screenwriter to watch
Lena Khan is a writer and director who allows her work to be an organic blend of her varied experiences, the multi-faceted elements of her identity, her witty outlook on life, and her rich emotional aptitude. Lena graduated summa cum laude and received undergraduate degrees at the University of California, Los Angeles in Political Science and History, after which she went on to graduate from the prestigious UCLA School of Theater, Film, and Television.
Since then, Lena has been directing short films, commercials and music videos for international artists. Her videos have placed in major festivals, broadcast on major network television channels across the world, and received over 30 million hits on YouTube. Lena has also gained experience working at noted production companies such as Participant Media and she and her work have been featured in media outlets such as The Guardian, The New York Times, and USA Today. Lena’s recent first feature, a comedy-drama entitled THE TIGER HUNTER that she wrote and directed, has been winning numerous awards across the festival circuit. Lena is now developing two television shows, a feature projects and a children’s book.
Credits: Co-wrote/directed THE TIGER HUNTER (2017), now developing a feature and TV show.
How did you break in of get your start in screenwriting?
I got into it out of requirement — I had stories I wanted to tell and wasn’t ready to put them in the hands of others. I ultimately wanted to direct, but found screenwriting in the process. There were always nuances that I knew I had to be the one to pen, so in my quest to get my first feature, THE TIGER HUNTER, on the screen — I just started writing it.
What are some of the biggest lessons you’ve learned?
I’ve learned where I need guidance from mentors and story editors, and also where I need to trust myself. When writing THE TIGER HUNTEr, I was always second guessing myself — valuing the opinions of so many others over my instincts. And then, when I started actually shooting the thing, I realized when I needed to just trust myself, and when we just reverted back to what I had in the first place. And other times, I needed that second opinion. I think I’ve gotten better, and hope to continue, at honing that instinct — of knowing when I know what the hell I’m writing about, and when I need somebody to bounce ideas off of or give me constructive criticism to propel me forward.
What’s the hardest scene or project you’ve ever had to write? How did you navigate the challenge?
In my current project, I’m writing about an African American mother who loses her son in a police shooting. I am writing about a community I am not from, and an experience I will never probably live through. I tried several things — I went out searching for people who have lived through this to interview. That was harder than it seems to do, so I started watching their interviews. I read their articles. Ultimately, it was a combination of dogged research, and also the passing of my uncle — which, although not a result of injustice even close to what these women experience — gave me a more direct window into grief
What was a major turning point in your career?
The debut of my film, THE TIGER HUNTER, on the festival circuit changed my career entirely. As soon as it premiered and even before its general release this year, I got signed at CAA with a heavy-hitter agent.

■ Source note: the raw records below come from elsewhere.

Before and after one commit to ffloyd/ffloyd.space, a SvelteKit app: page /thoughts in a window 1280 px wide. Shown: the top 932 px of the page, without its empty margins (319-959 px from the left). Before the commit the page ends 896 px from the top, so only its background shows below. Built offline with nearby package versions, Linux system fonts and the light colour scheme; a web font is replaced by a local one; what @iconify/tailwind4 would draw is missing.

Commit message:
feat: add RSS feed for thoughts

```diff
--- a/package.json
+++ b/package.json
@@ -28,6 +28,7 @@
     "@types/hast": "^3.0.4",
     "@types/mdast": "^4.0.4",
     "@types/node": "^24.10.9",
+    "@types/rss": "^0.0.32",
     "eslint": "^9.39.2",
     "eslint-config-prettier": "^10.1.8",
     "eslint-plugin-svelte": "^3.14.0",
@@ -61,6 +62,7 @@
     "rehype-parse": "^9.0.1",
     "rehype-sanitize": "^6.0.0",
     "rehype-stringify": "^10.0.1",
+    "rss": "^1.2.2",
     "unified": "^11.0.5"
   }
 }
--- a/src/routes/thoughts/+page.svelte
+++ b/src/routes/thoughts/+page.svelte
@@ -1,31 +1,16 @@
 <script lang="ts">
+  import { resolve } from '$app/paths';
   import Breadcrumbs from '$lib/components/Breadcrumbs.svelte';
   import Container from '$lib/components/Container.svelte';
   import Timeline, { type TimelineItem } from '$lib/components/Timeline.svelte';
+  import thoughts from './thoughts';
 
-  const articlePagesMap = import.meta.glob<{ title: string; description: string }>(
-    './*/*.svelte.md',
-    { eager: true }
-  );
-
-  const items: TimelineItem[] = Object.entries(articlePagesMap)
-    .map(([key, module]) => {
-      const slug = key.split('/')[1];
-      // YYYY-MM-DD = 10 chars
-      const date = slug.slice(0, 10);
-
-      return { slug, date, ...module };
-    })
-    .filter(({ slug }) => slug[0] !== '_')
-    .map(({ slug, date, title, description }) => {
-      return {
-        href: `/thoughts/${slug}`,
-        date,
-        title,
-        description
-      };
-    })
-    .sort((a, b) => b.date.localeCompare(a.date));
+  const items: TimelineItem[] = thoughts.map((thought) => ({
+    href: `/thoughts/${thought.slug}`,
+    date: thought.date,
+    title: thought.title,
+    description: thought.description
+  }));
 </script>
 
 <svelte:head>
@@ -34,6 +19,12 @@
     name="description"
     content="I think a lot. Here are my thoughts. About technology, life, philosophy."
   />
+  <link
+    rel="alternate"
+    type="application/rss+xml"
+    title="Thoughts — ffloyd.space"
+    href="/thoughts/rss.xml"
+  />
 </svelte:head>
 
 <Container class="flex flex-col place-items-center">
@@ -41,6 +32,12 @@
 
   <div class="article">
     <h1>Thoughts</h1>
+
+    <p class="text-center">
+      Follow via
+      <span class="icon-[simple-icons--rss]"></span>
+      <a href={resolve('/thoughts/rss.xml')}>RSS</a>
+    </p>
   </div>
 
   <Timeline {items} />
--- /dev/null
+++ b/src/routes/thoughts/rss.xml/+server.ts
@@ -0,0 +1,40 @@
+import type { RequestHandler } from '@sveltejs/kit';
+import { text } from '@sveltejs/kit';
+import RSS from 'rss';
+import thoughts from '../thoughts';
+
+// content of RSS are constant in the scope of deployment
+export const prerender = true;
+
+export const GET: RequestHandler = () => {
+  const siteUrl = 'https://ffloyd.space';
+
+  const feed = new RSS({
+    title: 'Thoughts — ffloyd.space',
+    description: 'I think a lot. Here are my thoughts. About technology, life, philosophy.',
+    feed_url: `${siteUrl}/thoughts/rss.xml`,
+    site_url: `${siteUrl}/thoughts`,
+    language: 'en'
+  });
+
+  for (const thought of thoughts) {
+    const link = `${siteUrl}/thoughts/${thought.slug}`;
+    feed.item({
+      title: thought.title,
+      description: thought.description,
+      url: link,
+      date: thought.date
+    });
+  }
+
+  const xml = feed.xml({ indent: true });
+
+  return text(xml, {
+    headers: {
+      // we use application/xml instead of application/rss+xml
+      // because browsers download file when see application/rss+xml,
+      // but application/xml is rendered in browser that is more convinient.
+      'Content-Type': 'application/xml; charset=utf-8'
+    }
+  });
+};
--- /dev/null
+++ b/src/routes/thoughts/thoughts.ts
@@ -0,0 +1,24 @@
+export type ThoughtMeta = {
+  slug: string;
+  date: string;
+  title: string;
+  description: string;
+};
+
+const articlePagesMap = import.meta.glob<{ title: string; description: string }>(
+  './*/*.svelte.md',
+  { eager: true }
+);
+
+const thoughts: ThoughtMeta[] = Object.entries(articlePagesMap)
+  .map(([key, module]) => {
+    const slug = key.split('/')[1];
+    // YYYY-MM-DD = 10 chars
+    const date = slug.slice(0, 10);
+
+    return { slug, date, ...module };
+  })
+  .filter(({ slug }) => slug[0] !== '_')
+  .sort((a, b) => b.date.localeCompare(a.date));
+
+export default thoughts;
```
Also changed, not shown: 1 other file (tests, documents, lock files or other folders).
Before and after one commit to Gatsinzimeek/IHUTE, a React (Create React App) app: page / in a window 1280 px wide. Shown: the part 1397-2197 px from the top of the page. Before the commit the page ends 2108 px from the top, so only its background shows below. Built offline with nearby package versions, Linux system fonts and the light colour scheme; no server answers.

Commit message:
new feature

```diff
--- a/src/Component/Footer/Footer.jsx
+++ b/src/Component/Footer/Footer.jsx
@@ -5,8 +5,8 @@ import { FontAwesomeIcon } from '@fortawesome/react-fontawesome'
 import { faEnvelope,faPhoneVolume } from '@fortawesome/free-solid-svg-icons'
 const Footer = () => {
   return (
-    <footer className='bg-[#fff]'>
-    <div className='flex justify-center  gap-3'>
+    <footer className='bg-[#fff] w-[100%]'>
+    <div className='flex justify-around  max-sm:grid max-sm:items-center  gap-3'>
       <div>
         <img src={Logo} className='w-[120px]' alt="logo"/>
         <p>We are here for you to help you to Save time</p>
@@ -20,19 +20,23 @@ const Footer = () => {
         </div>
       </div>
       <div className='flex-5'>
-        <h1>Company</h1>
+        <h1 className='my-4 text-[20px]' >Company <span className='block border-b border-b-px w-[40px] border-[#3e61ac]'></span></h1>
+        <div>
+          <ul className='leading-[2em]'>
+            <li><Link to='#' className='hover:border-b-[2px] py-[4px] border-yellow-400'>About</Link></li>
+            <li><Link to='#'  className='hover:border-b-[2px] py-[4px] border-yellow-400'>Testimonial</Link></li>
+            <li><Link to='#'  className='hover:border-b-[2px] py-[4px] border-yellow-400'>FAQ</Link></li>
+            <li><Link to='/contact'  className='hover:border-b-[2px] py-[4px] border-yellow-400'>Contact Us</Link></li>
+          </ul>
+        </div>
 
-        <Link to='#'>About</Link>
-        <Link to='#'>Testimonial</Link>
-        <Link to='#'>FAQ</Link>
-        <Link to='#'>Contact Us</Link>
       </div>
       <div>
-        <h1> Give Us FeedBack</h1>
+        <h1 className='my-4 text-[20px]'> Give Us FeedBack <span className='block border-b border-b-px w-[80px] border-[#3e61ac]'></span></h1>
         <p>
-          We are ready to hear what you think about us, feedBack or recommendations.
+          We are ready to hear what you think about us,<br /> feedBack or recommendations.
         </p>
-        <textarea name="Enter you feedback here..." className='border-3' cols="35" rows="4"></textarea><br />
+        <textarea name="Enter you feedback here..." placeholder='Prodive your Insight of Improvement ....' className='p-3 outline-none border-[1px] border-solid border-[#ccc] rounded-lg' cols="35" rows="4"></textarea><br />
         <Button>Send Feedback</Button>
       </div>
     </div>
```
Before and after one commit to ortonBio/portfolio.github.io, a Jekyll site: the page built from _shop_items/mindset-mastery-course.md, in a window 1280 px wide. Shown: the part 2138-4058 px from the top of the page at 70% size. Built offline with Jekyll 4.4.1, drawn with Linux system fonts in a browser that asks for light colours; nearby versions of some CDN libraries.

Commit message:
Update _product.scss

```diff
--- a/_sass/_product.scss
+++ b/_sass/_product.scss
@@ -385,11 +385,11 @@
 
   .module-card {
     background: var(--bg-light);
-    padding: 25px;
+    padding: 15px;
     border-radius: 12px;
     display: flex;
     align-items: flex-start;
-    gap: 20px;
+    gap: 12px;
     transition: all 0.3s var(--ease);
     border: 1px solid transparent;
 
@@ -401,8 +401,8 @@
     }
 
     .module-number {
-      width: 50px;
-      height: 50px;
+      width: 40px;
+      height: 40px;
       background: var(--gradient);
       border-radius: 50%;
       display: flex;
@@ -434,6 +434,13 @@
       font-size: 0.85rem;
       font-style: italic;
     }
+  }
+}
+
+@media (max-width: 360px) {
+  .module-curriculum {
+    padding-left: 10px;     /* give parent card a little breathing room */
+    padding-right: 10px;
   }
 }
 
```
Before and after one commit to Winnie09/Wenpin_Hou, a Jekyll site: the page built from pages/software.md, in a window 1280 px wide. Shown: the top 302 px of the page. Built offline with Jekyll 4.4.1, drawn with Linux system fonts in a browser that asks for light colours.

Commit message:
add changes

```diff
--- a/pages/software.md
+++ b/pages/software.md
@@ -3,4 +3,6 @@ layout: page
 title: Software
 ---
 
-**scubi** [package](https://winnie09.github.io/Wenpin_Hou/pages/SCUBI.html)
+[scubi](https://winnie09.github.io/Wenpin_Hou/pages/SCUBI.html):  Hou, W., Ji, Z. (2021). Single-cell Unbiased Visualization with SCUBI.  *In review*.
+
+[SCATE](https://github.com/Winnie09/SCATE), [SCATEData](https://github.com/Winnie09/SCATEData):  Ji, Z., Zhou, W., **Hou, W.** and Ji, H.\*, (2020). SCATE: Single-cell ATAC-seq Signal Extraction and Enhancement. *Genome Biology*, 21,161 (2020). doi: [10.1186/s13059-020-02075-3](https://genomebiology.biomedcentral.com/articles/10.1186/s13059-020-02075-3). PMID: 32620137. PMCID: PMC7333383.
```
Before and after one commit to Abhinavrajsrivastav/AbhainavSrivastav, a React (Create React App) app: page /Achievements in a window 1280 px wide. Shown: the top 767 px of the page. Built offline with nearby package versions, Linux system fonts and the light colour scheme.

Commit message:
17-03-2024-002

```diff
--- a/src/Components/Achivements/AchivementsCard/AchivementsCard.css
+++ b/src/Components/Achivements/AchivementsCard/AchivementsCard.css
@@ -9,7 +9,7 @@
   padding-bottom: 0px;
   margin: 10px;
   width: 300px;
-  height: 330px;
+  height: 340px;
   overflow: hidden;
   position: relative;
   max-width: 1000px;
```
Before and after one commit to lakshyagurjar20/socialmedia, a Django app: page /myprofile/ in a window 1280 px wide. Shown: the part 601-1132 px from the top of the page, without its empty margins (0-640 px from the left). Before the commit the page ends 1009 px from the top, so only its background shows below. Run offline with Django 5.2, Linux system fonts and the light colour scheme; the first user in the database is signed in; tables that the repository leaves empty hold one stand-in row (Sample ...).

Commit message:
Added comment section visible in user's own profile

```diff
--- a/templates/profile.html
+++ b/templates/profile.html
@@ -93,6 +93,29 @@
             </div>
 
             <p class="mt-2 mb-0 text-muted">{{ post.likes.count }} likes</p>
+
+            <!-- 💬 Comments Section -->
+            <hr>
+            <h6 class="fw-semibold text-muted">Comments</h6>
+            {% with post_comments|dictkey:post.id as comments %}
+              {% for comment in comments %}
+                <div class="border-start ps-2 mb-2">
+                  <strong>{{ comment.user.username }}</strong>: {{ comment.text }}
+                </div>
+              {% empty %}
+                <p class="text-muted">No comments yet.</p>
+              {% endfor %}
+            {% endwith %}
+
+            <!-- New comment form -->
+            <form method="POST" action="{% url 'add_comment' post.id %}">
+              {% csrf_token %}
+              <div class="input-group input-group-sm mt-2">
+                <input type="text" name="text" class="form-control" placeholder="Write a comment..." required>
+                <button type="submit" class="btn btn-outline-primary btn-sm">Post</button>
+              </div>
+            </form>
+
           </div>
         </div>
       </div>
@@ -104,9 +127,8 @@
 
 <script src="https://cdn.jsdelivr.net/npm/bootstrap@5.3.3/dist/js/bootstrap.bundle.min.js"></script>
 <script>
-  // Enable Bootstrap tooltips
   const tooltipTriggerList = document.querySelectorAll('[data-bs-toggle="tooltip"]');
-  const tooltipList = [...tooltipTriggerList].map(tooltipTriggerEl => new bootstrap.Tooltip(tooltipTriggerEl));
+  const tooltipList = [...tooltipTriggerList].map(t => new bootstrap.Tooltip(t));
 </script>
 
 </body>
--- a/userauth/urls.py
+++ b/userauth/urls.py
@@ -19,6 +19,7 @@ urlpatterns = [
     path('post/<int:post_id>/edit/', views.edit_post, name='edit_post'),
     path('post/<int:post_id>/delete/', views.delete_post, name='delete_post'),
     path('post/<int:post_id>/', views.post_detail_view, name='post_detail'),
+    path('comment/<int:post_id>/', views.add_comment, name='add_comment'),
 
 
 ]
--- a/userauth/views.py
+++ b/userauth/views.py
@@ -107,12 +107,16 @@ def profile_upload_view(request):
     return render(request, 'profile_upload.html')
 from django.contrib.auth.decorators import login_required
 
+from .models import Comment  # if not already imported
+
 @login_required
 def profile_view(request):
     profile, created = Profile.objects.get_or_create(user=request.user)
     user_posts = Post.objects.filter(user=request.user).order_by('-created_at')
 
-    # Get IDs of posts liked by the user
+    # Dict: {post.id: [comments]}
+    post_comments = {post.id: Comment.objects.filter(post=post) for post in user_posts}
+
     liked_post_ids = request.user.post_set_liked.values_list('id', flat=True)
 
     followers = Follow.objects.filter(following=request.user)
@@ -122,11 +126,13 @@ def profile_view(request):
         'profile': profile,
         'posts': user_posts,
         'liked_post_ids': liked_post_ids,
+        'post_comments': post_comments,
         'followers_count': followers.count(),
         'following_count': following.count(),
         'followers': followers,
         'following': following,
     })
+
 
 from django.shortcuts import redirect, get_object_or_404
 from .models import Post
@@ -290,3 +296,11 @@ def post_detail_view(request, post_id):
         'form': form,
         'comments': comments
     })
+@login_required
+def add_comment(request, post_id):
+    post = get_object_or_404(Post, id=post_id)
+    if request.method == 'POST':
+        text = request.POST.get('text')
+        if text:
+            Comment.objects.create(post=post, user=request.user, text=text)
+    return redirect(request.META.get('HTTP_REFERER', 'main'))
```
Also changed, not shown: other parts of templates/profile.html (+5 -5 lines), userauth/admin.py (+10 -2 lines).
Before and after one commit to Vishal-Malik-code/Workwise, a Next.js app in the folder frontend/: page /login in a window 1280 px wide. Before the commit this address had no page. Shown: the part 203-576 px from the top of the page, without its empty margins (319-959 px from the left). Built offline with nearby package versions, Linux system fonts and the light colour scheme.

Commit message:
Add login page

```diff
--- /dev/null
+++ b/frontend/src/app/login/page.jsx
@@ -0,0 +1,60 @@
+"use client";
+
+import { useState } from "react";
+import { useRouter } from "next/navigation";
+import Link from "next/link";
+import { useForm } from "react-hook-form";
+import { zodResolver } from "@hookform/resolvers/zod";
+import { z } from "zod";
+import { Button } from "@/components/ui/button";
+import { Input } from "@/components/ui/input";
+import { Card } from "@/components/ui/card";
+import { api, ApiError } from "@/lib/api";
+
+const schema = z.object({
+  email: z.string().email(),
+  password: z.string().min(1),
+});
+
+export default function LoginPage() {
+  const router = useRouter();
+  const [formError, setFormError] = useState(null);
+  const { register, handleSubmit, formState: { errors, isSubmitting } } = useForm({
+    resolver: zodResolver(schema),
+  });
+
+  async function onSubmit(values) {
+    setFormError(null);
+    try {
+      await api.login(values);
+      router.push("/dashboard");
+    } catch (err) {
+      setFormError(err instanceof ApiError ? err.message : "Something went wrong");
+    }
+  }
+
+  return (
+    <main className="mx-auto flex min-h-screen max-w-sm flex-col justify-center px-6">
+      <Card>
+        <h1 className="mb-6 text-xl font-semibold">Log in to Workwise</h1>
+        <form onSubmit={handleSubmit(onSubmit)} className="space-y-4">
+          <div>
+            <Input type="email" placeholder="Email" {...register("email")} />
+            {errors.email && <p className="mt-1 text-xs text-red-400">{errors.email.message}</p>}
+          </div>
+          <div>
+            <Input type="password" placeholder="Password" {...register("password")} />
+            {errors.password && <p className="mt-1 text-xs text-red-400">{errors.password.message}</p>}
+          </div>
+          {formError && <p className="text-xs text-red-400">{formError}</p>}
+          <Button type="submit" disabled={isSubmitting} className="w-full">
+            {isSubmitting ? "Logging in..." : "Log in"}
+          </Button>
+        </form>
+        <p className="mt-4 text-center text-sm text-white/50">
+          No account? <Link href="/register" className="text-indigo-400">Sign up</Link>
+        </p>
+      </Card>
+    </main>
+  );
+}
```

I got sent all around town, and with encouragement from others and people supporting me, I’m now working on two features, two television shows — one with a really esteemed showrunner, and a kid’s book. It’s been amazing, but it’s also been an exercise in me finally believing in myself more than I used to and a testament to how much mentors who help you early on can really push you forward.
What are you working on right now?
I’m working on feature drama, a feature comedy-drama, two TV shows and a children’s book. A lot of them are currently confidential in terms of their content, otherwise I’d love to share!
What are some of your favorite movies?
I love Forrest Gump and The Shawshank Redemption, of course. Those are brilliant films, but most people love them. I also adore films like Requiem for a Dream, Children of Heaven, and Whiplash. I love Requiem as a director, but Children of Heaven and Whiplash are examples of tight, incredibly well executed storytelling. This is especially the case for Children of Heaven — it’s an Iranian film about a couple kids who are so poor they have to share a pair of shoes…but they made an entire compelling narrative out of it. It is storytelling at its best and also shares some of my goals — using storytelling to subtly raise awareness about social issues.
Who are some of your favorite screenwriters?
Shane Black, Scott Neustadter and Michael Weber, the Coen Brothers — they all have such a command of the art, but made it fully their own and took risks to create their own style. Billy Wilder, of course. And I’ll probably read the next many things Dustin Lance Black churns out.
Share a memorable experience at Austin Film Festival:
I remember sitting at the awards lunch, with a bunch of colleagues from HBO, Participant, and other companies. And I asked them what made them come here all the way from California. They told me — “This is where the writers are.” And I remember, after having gone to at least a dozen festivals in the past few months alone, that it felt so cool to be at a writer’s festival — and where everyone knows it.